◆ Work item ◆
Search the material below for lines containing the string "index", and copy every one you find.

◆ Data shown ◆
*** Block opens ***

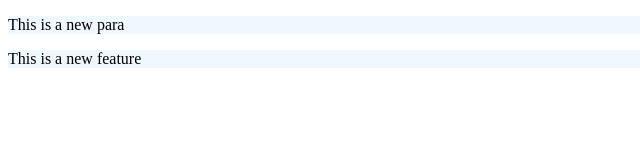
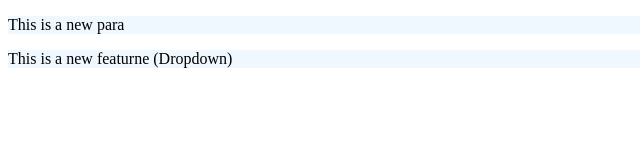
Before and after one commit to HimanshuSharma-DS/Local-Repo, a plain HTML site: page index.html in a window 1280 px wide. Shown: the full height of the page, 0-640 px from the left. Drawn offline with Linux system fonts and the light colour scheme.

```diff
--- a/index.html
+++ b/index.html
@@ -4,5 +4,5 @@
 </head>
 <body>
     <p>This is a new para</p>
-    <p>This is a new feature</p>
+    <p>This is a new featurne (Dropdown)</p>
 </body>
```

*** Block closes ***

◆ Answer to the exercise ◆
Before and after one commit to HimanshuSharma-DS/Local-Repo, a plain HTML site: page index.html in a window 1280 px wide. Shown: the full height of the page, 0-640 px from the left. Drawn offline with Linux system fonts and the light colour scheme.
--- a/index.html
+++ b/index.html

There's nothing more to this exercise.